– The Royal College of Nursing and LGBTQ+ charity Stonewall hit out at Steve Barclay over plans which could see trans women prevented from using female-only hospital wards.
– NHS doctors protested outside the conference centre as the British Medical Association’s strike over pay and conditions in England continued.
– Tory deputy chairman Lee Anderson played down the impact of the cost-of-living squeeze, saying there was “real poverty” in the 1970s.
– Nigel Farage snubbed the idea of returning to the Tory fold after Mr Sunak held open the possibility of membership to a “very broad church” party.
– The Home Secretary confirmed she would bring forward a new law, aimed at preventing registered sex offenders from “changing their identities” to evade sanctions.
Mr Sunak will use his keynote speech on Wednesday as an attempt to show he can offer change to the way Britain works, despite representing a party which has been in power for 13 years.

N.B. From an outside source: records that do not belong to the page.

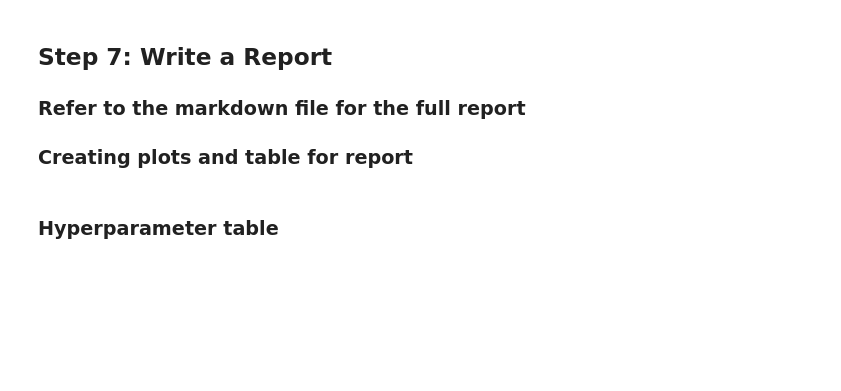
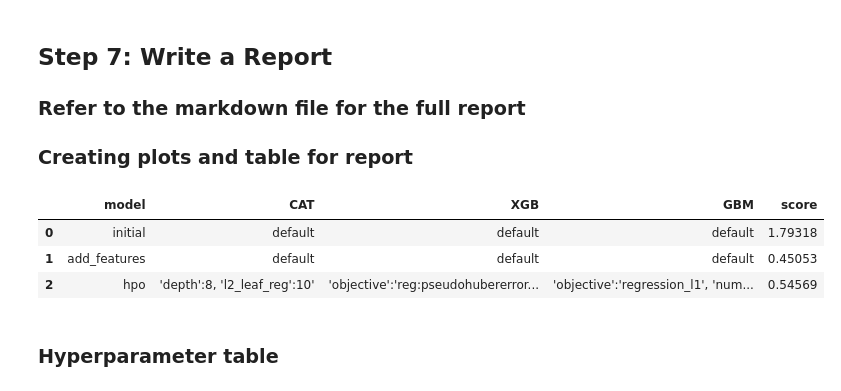
Before and after one commit to udacity/cd0385-project-starter, a Jupyter notebook: project/project-template.ipynb, the cells around one changed output. Cells and saved outputs as stored; diff of their text form; code cells hidden in the pictures; blank space fills up the shorter version.

Commit message:
tune param; add table

```diff
--- a/project/project-template.ipynb
+++ b/project/project-template.ipynb
@@ -639,3 +650,29 @@ fig.savefig('model_train_score.png')
+# %%
+# Take the 3 kaggle scores and creating a line plot to show improvement
+fig = pd.DataFrame(
+    {
+        "model": ["initial", "add_features", "hpo"],
+        "CAT": ['default','default',"'depth':8, 'l2_leaf_reg':10'"],
+        "XGB": ['default', 'default', "'objective':'reg:pseudohubererror', 'eval_metric':'rmse', 'max_depth':10, 'eta':0.03"],
+        "GBM": ['default', 'default', "'objective':'regression_l1', 'num_boost_round':500, 'num_leaves':50, 'eta':0.001, 'random_state'=32"],
+        "score": [1.79318, 0.45053, 0.54569]
+    }
+)
+
+pd.set_option('display.max_colwidth', None)
+
+# # Format the heading
+# heading_style = [
+#     {"selector": "th", "props": [("text-align", "center"), ("font-weight", "bold")]}
+# ]
+# styled_fig = fig.style.set_table_styles(heading_style)
+
+fig
+# %% [output]
+|  | model | CAT | XGB | GBM | score |
+| 0 | initial | default | default | default | 1.79318 |
+| 1 | add_features | default | default | default | 0.45053 |
+| 2 | hpo | 'depth':8, 'l2_leaf_reg':10' | 'objective':'reg:pseudohubererror... | 'objective':'regression_l1', 'num... | 0.54569 |
 # %%
 # Take the 3 kaggle scores and creating a line plot to show improvement
 fig = pd.DataFrame(
```
Also changed, not shown: parts of 3 cells of this notebook, 1 other file.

He told Sky News “of course” he would still be prime minister after the next election.
On the BBC, he said he would “change politics, do politics differently”.
“I’m going to do what I believe is right for the country in the long term,” he said. “That’s the change that I want to bring.”
By contrast, he claimed Labour leader Sir Keir Starmer’s approach was to “flip-flop on everything” and “don’t stand for anything”.
“I don’t think that’s leadership,” he added.